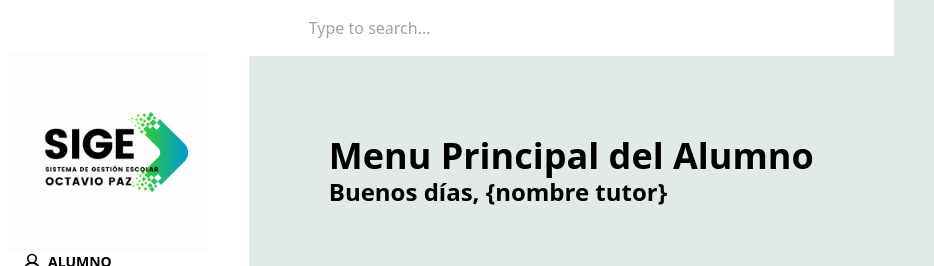
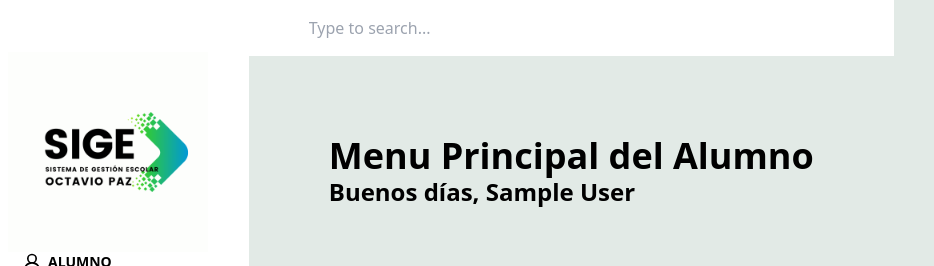
Before and after one commit to EdTech-MX-Solutions/sistema-gestion-frontend, a Next.js app: page / in a window 1280 px wide. Shown: the top 266 px of the page, without its empty margins (0-934 px from the left). Built offline with nearby package versions, Linux system fonts and the light colour scheme; no server answers; sample sign-in values are in the browser's storage.

Commit message:
+indexredirect

```diff
--- a/pages/index.jsx
+++ b/pages/index.jsx
@@ -1,7 +1,33 @@
 import Image from "next/image";
 import { useSession, signIn, signOut } from "next-auth/react"
+import { useEffect, useRef } from "react";
+import { useRouter } from "next/router";
 
 function getGreetings() {
+    const { data: session, status } = useSession();
+    const router = useRouter();
+    const chatsRef = useRef();
+
+
+    useEffect(() => {
+        if (status === "unauthenticated") {
+            router.push("/auth/login");
+        } else if (session && status === "authenticated") {
+            const handleFetchChatTitles = async () => {
+                try {
+                    const chatTitles = await fetchChatTitles();
+                    if (chatTitles.length !== chatsRef.length) {
+                        setChats(chatTitles);
+                    }
+                } catch (error) {
+                    console.error("Error fetching chat titles:", error);
+                }
+            };
+
+            handleFetchChatTitles();
+        }
+    }, [session, status, router, chatsRef]);
+
     var today = new Date();
     var curHr = today.getHours();
     if (curHr < 12) {
@@ -13,13 +39,11 @@ function getGreetings() {
     }
 }
 
-export default function Login() {
+export default function Index() {
     const { data: session } = useSession()
     const greeting = getGreetings();
-    // const name = session?.user?.name;
-    const name = "{nombre tutor}";
+    const name = session?.user?.name;
     return (
-
         <>
             <div className="m-10 p-10">
                 <div className="text-4xl font-semibold">
@@ -32,62 +56,8 @@ export default function Login() {
                         {greeting}, {name}
                     </h1>
                 </div>
-                {/* <div className="grid grid-cols-1 gap-4 text-4xl font-semibold md:grid-cols-2 md:gap-6 xl:grid-cols-4 2xl:gap-7.5">
-                    This is an example
-                </div>
-                <div className="mt-4 grid grid-cols-12 gap-4 md:mt-6 md:gap-6 2xl:mt-7.5 2xl:gap-7.5">
-                    <h1></h1>
-                </div> */}
 
             </div>
-
         </>
-
-
-
-        // <main className="flex min-h-screen flex-col items-center justify-between p-24">
-        //     <div className="z-10 w-full max-w-5xl items-center justify-between font-mono text-sm lg:flex">
-        //         <div className="fixed bottom-0 left-0 flex h-48 w-full items-end justify-center bg-gradient-to-t from-white via-white dark:from-black dark:via-black lg:static lg:h-auto lg:w-auto lg:bg-none"></div>
-        //     </div>
-        //     <div className="mb-32 grid text-center lg:mb-0 lg:grid-cols-4 lg:text-left">
-
-        //         {/* conditional rendering: */}
-        //         {session ? (
-        //             <>
-        //                 <button
-        //                     className="group rounded-lg border border-transparent px-5 py-4 transition-colors hover:border-gray-300 hover:bg-gray-100 hover:dark:border-neutral-700 hover:dark:bg-neutral-800/30"
-        //                     onClick={() => signOut()}
-        //                 >
-        //                     <h2 className={`mb-3 text-2xl font-semibold`}>
-        //                         Sign Out{" "}
-        //                         <span className="inline-block transition-transform group-hover:translate-x-1 motion-reduce:transform-none">
-        //                             -&gt;
-        //                         </span>
-        //                     </h2>
-        //                     <p className={`m-0 max-w-[30ch] text-sm opacity-50`}>
-        //                         Cerrar Sesión.
-        //                     </p>
-        //                 </button>
-        //             </>
-        //         ) : (
-        //             <>
-        //                 <button
-        //                     className="group rounded-lg border border-transparent px-5 py-4 transition-colors hover:border-gray-300 hover:bg-gray-100 hover:dark:border-neutral-700 hover:dark:bg-neutral-800/30"
-        //                     onClick={() => signIn()}
-        //                 >
-        //                     <h2 className={`mb-3 text-2xl font-semibold`}>
-        //                         Sign In{" "}
-        //                         <span className="inline-block transition-transform group-hover:translate-x-1 motion-reduce:transform-none">
-        //                             -&gt;
-        //                         </span>
-        //                     </h2>
-        //                     <p className={`m-0 max-w-[30ch] text-sm opacity-50`}>
-        //                         Iniciar Sesión con Google.
-        //                     </p>
-        //                 </button>
-        //             </>
-        //         )}
-        //     </div>
-        // </main>
     );
 }
```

WHAT YOU ARE ASKED TO DO = Set down every entry above exactly as written. Leave out all pictures.

OUTPUT BELOW =
Before and after one commit to EdTech-MX-Solutions/sistema-gestion-frontend, a Next.js app: page / in a window 1280 px wide. Shown: the top 266 px of the page, without its empty margins (0-934 px from the left). Built offline with nearby package versions, Linux system fonts and the light colour scheme; no server answers; sample sign-in values are in the browser's storage.

Commit message:
+indexredirect

```diff
--- a/pages/index.jsx
+++ b/pages/index.jsx
@@ -1,7 +1,33 @@
 import Image from "next/image";
 import { useSession, signIn, signOut } from "next-auth/react"
+import { useEffect, useRef } from "react";
+import { useRouter } from "next/router";
 
 function getGreetings() {
+    const { data: session, status } = useSession();
+    const router = useRouter();
+    const chatsRef = useRef();
+
+
+    useEffect(() => {
+        if (status === "unauthenticated") {
+            router.push("/auth/login");
+        } else if (session && status === "authenticated") {
+            const handleFetchChatTitles = async () => {
+                try {
+                    const chatTitles = await fetchChatTitles();
+                    if (chatTitles.length !== chatsRef.length) {
+                        setChats(chatTitles);
+                    }
+                } catch (error) {
+                    console.error("Error fetching chat titles:", error);
+                }
+            };
+
+            handleFetchChatTitles();
+        }
+    }, [session, status, router, chatsRef]);
+
     var today = new Date();
     var curHr = today.getHours();
     if (curHr < 12) {
@@ -13,13 +39,11 @@ function getGreetings() {
     }
 }
 
-export default function Login() {
+export default function Index() {
     const { data: session } = useSession()
     const greeting = getGreetings();
-    // const name = session?.user?.name;
-    const name = "{nombre tutor}";
+    const name = session?.user?.name;
     return (
-
         <>
             <div className="m-10 p-10">
                 <div className="text-4xl font-semibold">
@@ -32,62 +56,8 @@ export default function Login() {
                         {greeting}, {name}
                     </h1>
                 </div>
-                {/* <div className="grid grid-cols-1 gap-4 text-4xl font-semibold md:grid-cols-2 md:gap-6 xl:grid-cols-4 2xl:gap-7.5">
-                    This is an example
-                </div>
-                <div className="mt-4 grid grid-cols-12 gap-4 md:mt-6 md:gap-6 2xl:mt-7.5 2xl:gap-7.5">
-                    <h1></h1>
-                </div> */}
 
             </div>
-
         </>
-
-
-
-        // <main className="flex min-h-screen flex-col items-center justify-between p-24">
-        //     <div className="z-10 w-full max-w-5xl items-center justify-between font-mono text-sm lg:flex">
-        //         <div className="fixed bottom-0 left-0 flex h-48 w-full items-end justify-center bg-gradient-to-t from-white via-white dark:from-black dark:via-black lg:static lg:h-auto lg:w-auto lg:bg-none"></div>
-        //     </div>
-        //     <div className="mb-32 grid text-center lg:mb-0 lg:grid-cols-4 lg:text-left">
-
-        //         {/* conditional rendering: */}
-        //         {session ? (
-        //             <>
-        //                 <button
-        //                     className="group rounded-lg border border-transparent px-5 py-4 transition-colors hover:border-gray-300 hover:bg-gray-100 hover:dark:border-neutral-700 hover:dark:bg-neutral-800/30"
-        //                     onClick={() => signOut()}
-        //                 >
-        //                     <h2 className={`mb-3 text-2xl font-semibold`}>
-        //                         Sign Out{" "}
-        //                         <span className="inline-block transition-transform group-hover:translate-x-1 motion-reduce:transform-none">
-        //                             -&gt;
-        //                         </span>
-        //                     </h2>
-        //                     <p className={`m-0 max-w-[30ch] text-sm opacity-50`}>
-        //                         Cerrar Sesión.
-        //                     </p>
-        //                 </button>
-        //             </>
-        //         ) : (
-        //             <>
-        //                 <button
-        //                     className="group rounded-lg border border-transparent px-5 py-4 transition-colors hover:border-gray-300 hover:bg-gray-100 hover:dark:border-neutral-700 hover:dark:bg-neutral-800/30"
-        //                     onClick={() => signIn()}
-        //                 >
-        //                     <h2 className={`mb-3 text-2xl font-semibold`}>
-        //                         Sign In{" "}
-        //                         <span className="inline-block transition-transform group-hover:translate-x-1 motion-reduce:transform-none">
-        //                             -&gt;
-        //                         </span>
-        //                     </h2>
-        //                     <p className={`m-0 max-w-[30ch] text-sm opacity-50`}>
-        //                         Iniciar Sesión con Google.
-        //                     </p>
-        //                 </button>
-        //             </>
-        //         )}
-        //     </div>
-        // </main>
     );
 }
```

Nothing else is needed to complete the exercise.